_About this exercise_
Look through the data below for the string "const", and copy every line where it turns up.

_Information_
● ● ● ● ●
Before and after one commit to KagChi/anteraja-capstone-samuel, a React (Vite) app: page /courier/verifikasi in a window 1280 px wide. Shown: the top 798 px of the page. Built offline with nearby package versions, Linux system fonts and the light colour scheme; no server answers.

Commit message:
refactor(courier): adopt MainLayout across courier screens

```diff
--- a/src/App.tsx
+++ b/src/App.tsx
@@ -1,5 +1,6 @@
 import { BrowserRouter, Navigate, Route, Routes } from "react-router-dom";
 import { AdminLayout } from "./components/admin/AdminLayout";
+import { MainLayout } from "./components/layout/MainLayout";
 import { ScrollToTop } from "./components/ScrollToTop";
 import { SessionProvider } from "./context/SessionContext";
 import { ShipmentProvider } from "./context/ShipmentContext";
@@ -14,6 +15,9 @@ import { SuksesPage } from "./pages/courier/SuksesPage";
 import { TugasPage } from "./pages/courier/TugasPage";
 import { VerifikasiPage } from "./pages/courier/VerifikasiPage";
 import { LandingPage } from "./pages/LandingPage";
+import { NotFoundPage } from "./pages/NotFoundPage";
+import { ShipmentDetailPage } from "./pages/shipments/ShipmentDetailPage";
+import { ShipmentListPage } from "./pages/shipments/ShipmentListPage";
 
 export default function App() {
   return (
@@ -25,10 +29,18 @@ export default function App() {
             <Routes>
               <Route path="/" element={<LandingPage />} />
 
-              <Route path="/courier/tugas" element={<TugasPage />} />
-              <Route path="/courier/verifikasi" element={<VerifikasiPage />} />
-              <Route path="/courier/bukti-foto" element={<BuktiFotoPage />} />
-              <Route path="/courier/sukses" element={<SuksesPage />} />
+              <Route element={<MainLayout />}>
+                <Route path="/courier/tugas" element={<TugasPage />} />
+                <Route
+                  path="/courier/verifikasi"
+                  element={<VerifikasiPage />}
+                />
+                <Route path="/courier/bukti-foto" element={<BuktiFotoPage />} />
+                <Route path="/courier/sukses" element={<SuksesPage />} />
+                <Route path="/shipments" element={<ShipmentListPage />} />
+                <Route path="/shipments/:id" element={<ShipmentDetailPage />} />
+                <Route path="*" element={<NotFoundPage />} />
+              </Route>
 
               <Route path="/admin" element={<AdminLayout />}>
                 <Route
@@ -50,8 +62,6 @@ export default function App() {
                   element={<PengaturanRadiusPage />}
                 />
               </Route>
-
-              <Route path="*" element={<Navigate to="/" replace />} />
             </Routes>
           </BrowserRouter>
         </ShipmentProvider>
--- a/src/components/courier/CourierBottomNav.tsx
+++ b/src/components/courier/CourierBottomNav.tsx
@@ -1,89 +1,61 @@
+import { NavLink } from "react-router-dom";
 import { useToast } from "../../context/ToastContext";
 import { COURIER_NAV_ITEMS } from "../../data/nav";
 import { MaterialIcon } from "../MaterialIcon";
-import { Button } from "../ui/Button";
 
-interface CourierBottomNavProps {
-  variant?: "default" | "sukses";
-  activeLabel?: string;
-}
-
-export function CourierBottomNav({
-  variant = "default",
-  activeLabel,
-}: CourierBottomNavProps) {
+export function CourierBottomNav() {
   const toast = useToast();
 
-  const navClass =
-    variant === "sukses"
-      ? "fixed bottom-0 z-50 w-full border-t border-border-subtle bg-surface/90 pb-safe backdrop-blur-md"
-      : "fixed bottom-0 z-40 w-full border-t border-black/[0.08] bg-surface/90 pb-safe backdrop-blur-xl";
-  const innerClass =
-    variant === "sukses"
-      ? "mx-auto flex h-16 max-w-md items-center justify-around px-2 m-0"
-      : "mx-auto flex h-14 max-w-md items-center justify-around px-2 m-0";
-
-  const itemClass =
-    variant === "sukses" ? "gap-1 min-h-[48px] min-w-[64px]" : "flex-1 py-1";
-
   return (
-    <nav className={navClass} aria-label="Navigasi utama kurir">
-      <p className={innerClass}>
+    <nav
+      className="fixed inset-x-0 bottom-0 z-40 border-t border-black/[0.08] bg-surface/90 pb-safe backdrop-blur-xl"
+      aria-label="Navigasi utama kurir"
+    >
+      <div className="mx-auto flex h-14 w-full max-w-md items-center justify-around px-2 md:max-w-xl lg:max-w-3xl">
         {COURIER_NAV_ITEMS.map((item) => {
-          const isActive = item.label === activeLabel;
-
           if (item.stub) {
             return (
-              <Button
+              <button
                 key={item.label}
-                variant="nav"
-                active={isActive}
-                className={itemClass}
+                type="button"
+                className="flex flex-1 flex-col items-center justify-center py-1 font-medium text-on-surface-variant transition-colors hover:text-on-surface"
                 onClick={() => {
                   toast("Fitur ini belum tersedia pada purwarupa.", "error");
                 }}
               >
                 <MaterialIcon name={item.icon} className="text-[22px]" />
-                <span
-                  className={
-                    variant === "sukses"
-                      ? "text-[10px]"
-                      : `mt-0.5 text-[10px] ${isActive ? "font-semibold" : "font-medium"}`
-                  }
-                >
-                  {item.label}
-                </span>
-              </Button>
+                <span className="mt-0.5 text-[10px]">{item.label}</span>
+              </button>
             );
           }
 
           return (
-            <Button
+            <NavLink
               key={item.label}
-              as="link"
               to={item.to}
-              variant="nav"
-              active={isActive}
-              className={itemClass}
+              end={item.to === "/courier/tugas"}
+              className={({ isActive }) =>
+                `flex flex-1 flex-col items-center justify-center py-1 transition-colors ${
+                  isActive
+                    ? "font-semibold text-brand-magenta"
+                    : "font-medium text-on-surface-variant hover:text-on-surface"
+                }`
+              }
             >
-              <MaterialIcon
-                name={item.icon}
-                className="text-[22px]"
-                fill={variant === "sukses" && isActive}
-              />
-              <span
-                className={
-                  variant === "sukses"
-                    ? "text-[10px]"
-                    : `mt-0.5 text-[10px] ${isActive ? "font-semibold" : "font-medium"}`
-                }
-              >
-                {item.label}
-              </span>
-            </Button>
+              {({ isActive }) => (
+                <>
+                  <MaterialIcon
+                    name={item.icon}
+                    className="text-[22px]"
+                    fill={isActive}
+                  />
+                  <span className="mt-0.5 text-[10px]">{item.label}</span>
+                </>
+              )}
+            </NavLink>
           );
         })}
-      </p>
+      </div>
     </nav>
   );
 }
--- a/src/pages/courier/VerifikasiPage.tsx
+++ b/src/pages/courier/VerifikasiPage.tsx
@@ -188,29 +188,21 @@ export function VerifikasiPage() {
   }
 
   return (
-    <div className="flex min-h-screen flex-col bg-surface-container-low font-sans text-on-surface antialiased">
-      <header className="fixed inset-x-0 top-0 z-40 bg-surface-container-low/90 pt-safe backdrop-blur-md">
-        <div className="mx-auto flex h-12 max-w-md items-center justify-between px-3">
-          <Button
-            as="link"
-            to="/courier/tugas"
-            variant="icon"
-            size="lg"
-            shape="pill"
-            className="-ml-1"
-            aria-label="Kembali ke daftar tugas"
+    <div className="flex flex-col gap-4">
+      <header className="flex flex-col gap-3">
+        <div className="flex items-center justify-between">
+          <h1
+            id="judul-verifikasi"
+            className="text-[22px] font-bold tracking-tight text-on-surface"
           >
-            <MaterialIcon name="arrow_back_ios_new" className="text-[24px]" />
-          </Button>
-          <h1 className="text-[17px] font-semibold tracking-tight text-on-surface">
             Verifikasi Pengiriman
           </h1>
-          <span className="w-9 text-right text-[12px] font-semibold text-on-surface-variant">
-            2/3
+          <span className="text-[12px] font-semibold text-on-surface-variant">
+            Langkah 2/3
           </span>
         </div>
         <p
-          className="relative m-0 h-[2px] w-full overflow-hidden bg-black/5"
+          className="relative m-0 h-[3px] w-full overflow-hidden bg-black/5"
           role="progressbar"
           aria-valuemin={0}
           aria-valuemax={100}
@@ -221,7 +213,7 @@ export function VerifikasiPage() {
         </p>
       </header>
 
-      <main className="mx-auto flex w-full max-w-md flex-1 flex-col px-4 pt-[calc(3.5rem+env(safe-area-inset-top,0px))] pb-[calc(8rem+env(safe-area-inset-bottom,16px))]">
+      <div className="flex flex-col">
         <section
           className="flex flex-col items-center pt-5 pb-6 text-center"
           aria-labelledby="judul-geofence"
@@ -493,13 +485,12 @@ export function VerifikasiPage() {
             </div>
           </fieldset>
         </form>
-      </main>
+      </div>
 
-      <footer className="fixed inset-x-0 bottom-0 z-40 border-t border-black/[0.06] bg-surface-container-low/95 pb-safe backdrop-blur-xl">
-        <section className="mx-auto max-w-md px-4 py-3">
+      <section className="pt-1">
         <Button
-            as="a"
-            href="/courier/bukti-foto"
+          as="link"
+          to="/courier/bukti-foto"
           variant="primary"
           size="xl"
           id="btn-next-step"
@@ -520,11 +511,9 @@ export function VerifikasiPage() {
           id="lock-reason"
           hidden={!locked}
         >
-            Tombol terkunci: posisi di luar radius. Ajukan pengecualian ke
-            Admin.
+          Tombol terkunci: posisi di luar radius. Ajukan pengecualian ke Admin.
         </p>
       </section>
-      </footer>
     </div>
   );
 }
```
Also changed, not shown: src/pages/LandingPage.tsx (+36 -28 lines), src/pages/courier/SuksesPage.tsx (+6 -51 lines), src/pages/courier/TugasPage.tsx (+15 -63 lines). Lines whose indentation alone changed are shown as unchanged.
● ● ● ● ●
_Solution_
   const toast = useToast();
-  const navClass =
-  const innerClass =
-  const itemClass =
-          const isActive = item.label === activeLabel;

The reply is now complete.